EXERCISE DIRECTIONS »
Find every line in the records below that holds the word "ipynb" and copy it.
━━━━━━━━━━━━━━━━
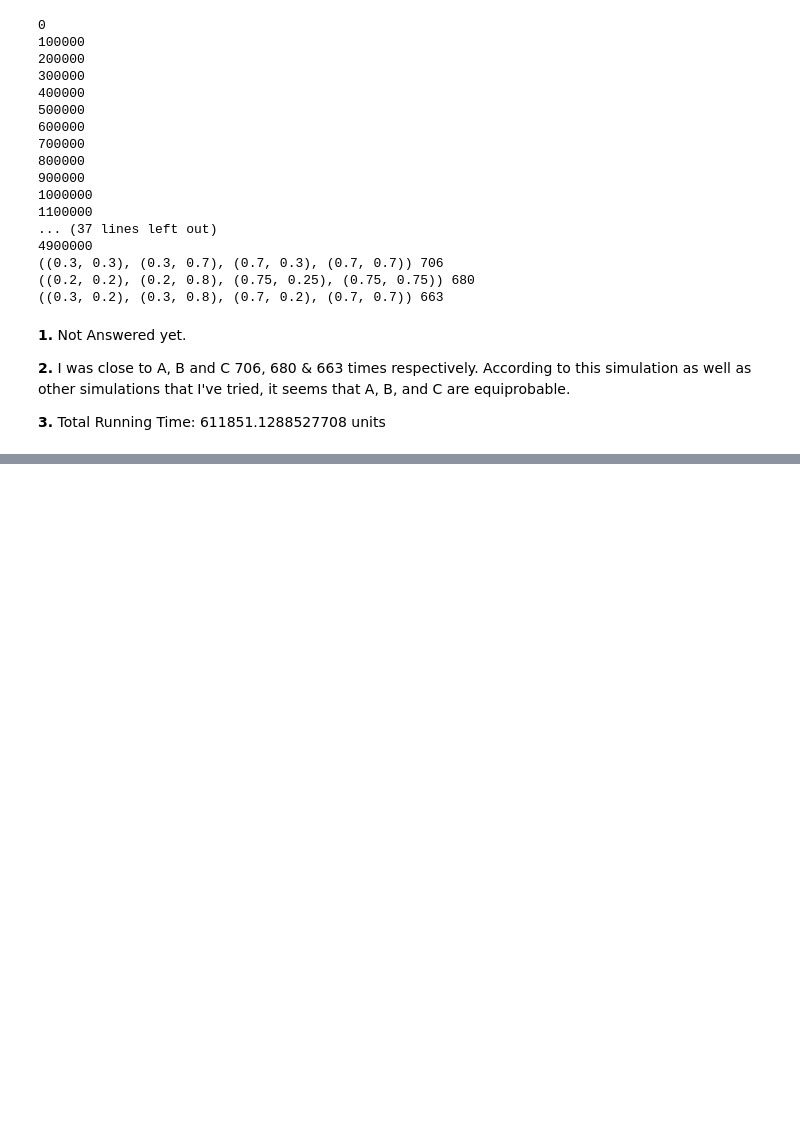
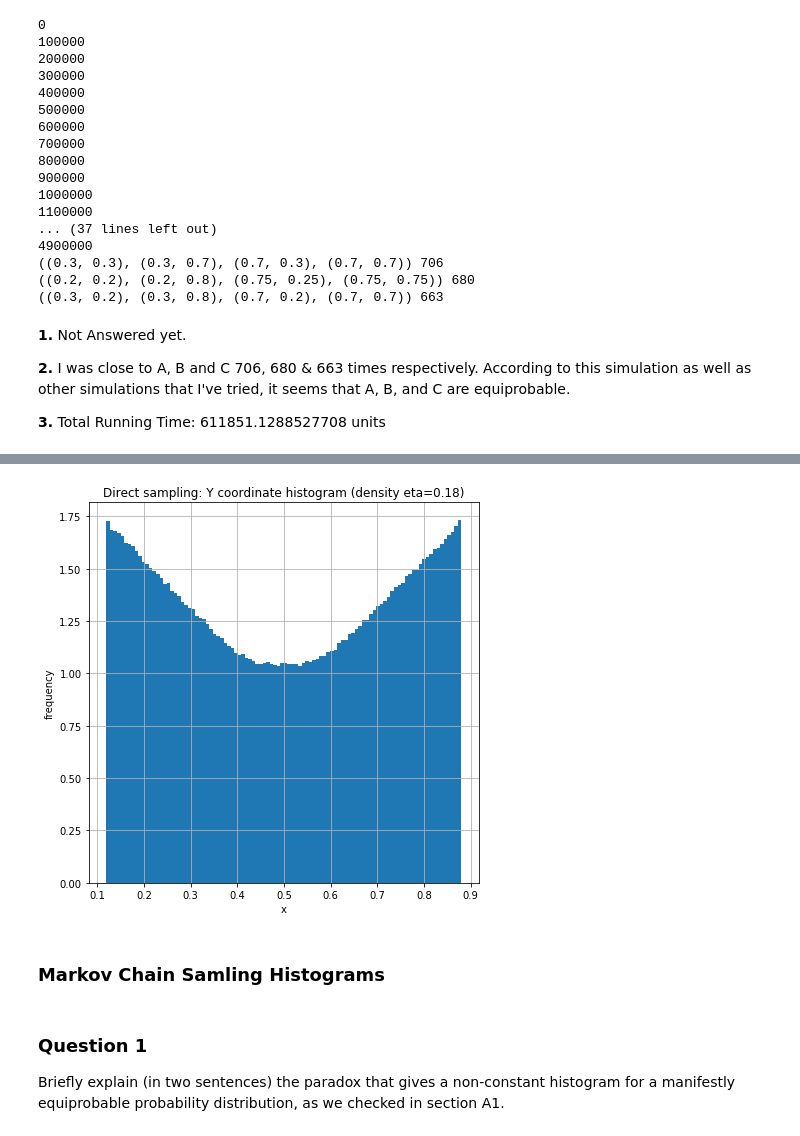
Before and after one commit to itsayushthada/Statistical-Mechanics, a Jupyter notebook: Week02/Assignment.ipynb, the cells around one changed output, grey strips where cells are left out. Drawn from its saved outputs; the diff is of its cells as text; code cells hidden in the pictures; blank space fills up the shorter version.

```diff
--- a/Week02/Assignment.ipynb
+++ b/Week02/Assignment.ipynb
@@ -296,0 +318,11 @@ for conf in configurations:
+# %%
+plt.hist(hist_data[:,1], bins=100, density=True)
+plt.xlabel('x')
+plt.ylabel('frequency')
+plt.title('Direct sampling: Y coordinate histogram (density eta=0.18)')
+plt.grid()
+plt.show()
+# %% [output]
+[figure, added]
+# %% [markdown]
+### Markov Chain Samling Histograms
@@ -296,0 +346,4 @@ for conf in configurations:
+# %% [markdown]
+### Question 1
+
+Briefly explain (in two sentences) the paradox that gives a non-constant histogram for a manifestly equiprobable probability distribution, as we checked in section A1.
```
Also changed, not shown: parts of 9 cells of this notebook.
━━━━━━━━━━━━━━━━
ANSWER FOR THE TASK »
Before and after one commit to itsayushthada/Statistical-Mechanics, a Jupyter notebook: Week02/Assignment.ipynb, the cells around one changed output, grey strips where cells are left out. Drawn from its saved outputs; the diff is of its cells as text; code cells hidden in the pictures; blank space fills up the shorter version.
--- a/Week02/Assignment.ipynb
+++ b/Week02/Assignment.ipynb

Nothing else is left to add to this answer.